Next up was Grégoire Courtine of the Ecole Polytechnique Fédérale de Lausanne, who showed us that his team has discovered how to control the limbs of a completely paralysed rat in real time to help it walk again. Electrical stimulation of the nervous system is known to help relieve neurological disorders at many levels – deep brain stimulation is used to treat tremors related to Parkinson’s disease. In Courtine’s lab, researchers studied rats whose spinal cords were completely severed so that no signals from the brain were able to reach the lower spinal cord. Here, they implanted flexible electrodes and sent electric currents through them to stimulate the spinal cord. Based on the direct relationship between the frequency of the electrical stimulation and the height at which the rat lifted its limbs, they were able to specifically design the electrical stimulation to adapt to the rat’s stride in anticipation of upcoming obstacles, such as barriers and stairs. Courtine and his colleagues are continuing their work and hope that one day their work could lead to more general therapy that could be implemented in rehabilitation programmes for people with spinal cord injuries and neuromotor impairments.

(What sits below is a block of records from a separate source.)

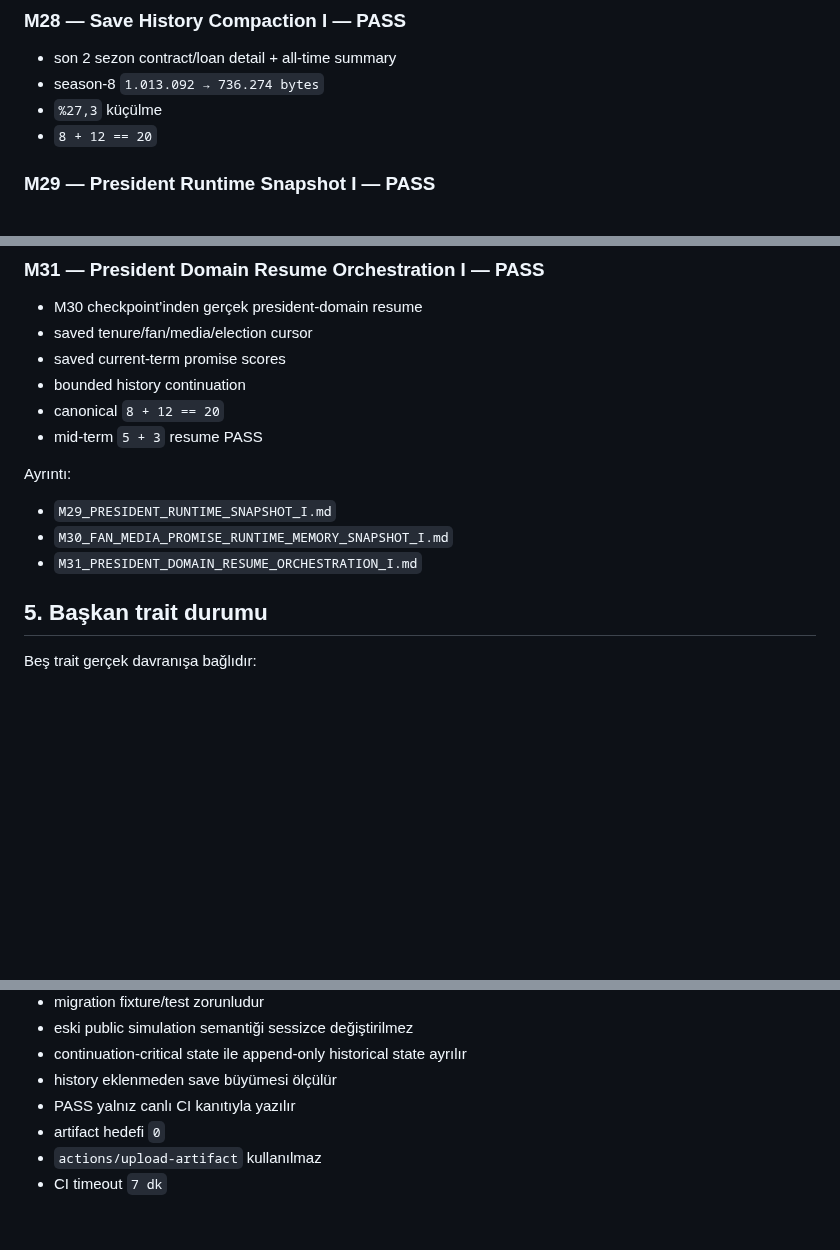
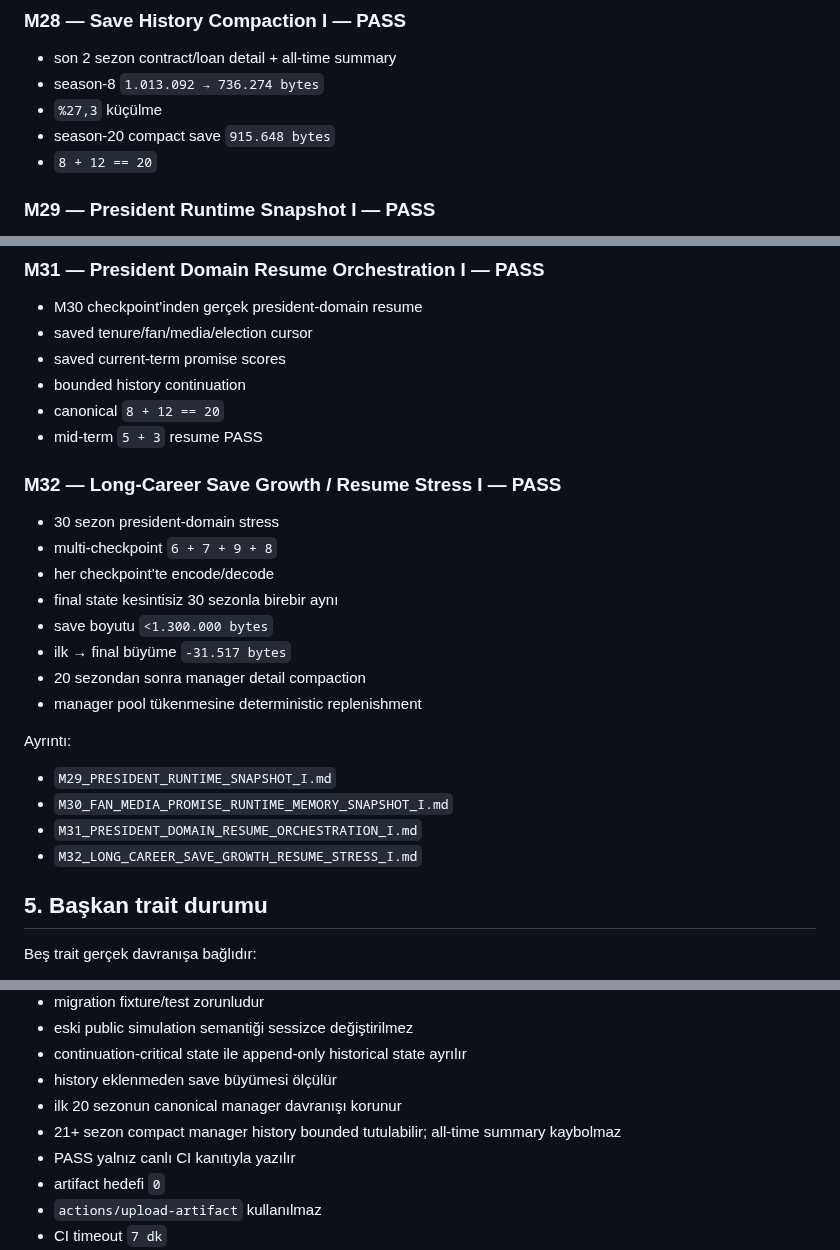
Before and after one commit to ZMilaStudio/futbol-baskanlik-simulatoru, a Markdown page: GENEL_PROJE_OZETI.md, 3 parts joined by grey strips. GitHub-like rendering; blank space fills up the shorter version.

```diff
--- a/GENEL_PROJE_OZETI.md
+++ b/GENEL_PROJE_OZETI.md
@@ -98,6 +100,7 @@ Canlı GitHub durumu her zaman eski sohbet notlarından üstündür.
 - son 2 sezon contract/loan detail + all-time summary
 - season-8 `1.013.092 → 736.274 bytes`
 - `%27,3` küçülme
+- season-20 compact save `915.648 bytes`
 - `8 + 12 == 20`
 
 ### M29 — President Runtime Snapshot I — PASS
@@ -119,10 +122,21 @@ Canlı GitHub durumu her zaman eski sohbet notlarından üstündür.
 - canonical `8 + 12 == 20`
 - mid-term `5 + 3` resume PASS
 
+### M32 — Long-Career Save Growth / Resume Stress I — PASS
+- 30 sezon president-domain stress
+- multi-checkpoint `6 + 7 + 9 + 8`
+- her checkpoint’te encode/decode
+- final state kesintisiz 30 sezonla birebir aynı
+- save boyutu `<1.300.000 bytes`
+- ilk → final büyüme `-31.517 bytes`
+- 20 sezondan sonra manager detail compaction
+- manager pool tükenmesine deterministic replenishment
+
 Ayrıntı:
 - `M29_PRESIDENT_RUNTIME_SNAPSHOT_I.md`
 - `M30_FAN_MEDIA_PROMISE_RUNTIME_MEMORY_SNAPSHOT_I.md`
 - `M31_PRESIDENT_DOMAIN_RESUME_ORCHESTRATION_I.md`
+- `M32_LONG_CAREER_SAVE_GROWTH_RESUME_STRESS_I.md`
 
 ## 5. Başkan trait durumu
 
@@ -187,6 +202,8 @@ Beş trait gerçek davranışa bağlıdır:
 - eski public simulation semantiği sessizce değiştirilmez
 - continuation-critical state ile append-only historical state ayrılır
 - history eklenmeden save büyümesi ölçülür
+- ilk 20 sezonun canonical manager davranışı korunur
+- 21+ sezon compact manager history bounded tutulabilir; all-time summary kaybolmaz
 - PASS yalnız canlı CI kanıtıyla yazılır
 - artifact hedefi `0`
 - `actions/upload-artifact` kullanılmaz
```
Also changed, not shown: other parts of GENEL_PROJE_OZETI.md (+38 -34 lines), M32_LONG_CAREER_SAVE_GROWTH_RESUME_STRESS_I.md (added, +127 -0 lines).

Last but not least was Miguel Nicolelis of Duke University and the Natal Institute, whose recent work in the field of neuroprosthetics made an appearance at the 2014 FIFA World Cup in Brazil. Nicolelis and his team helped to create a mind-controlled robotic exoskeleton that allowed a quadriplegic child to deliver the kickoff in the opening ceremony. By focusing on ways to read people's brain waves the team were able to create an exoskeleton and use those signals to control the skeleton’s robotic limbs. To operate the exoskeleton, the person is helped into the suit and given a cap to wear that is fitted with electrodes to pick up their brain waves. These signals are passed to a computer where they are decoded and used to move the suit. Nicolelis hopes that eventually suits like this will be able to replace wheelchairs.
After three brilliant presentations I couldn’t help but wonder about the title of the session, ‘Brain enhancement and repair technologies’. Sure, ‘repair technologies’ defines each of the devices that the researchers showcased but in my mind and since the onset of the NERRI project, I’ve been used to thinking about ‘enhancement’ in terms of enhancing brain processes in healthy persons. When the chair asked each of the panel members about this, their responses seemed to be that we should be focusing on developing and using enhancement technologies for therapies, rather than purely for enhancement. I’m quite sure that no one would deny that therapies should be prioritised over developing technologies for use by healthy individuals but considering that most enhancing technologies arise from therapeutic work, it is necessary to consider society’s position with regards to this notion and this is why the NERRI project is so important.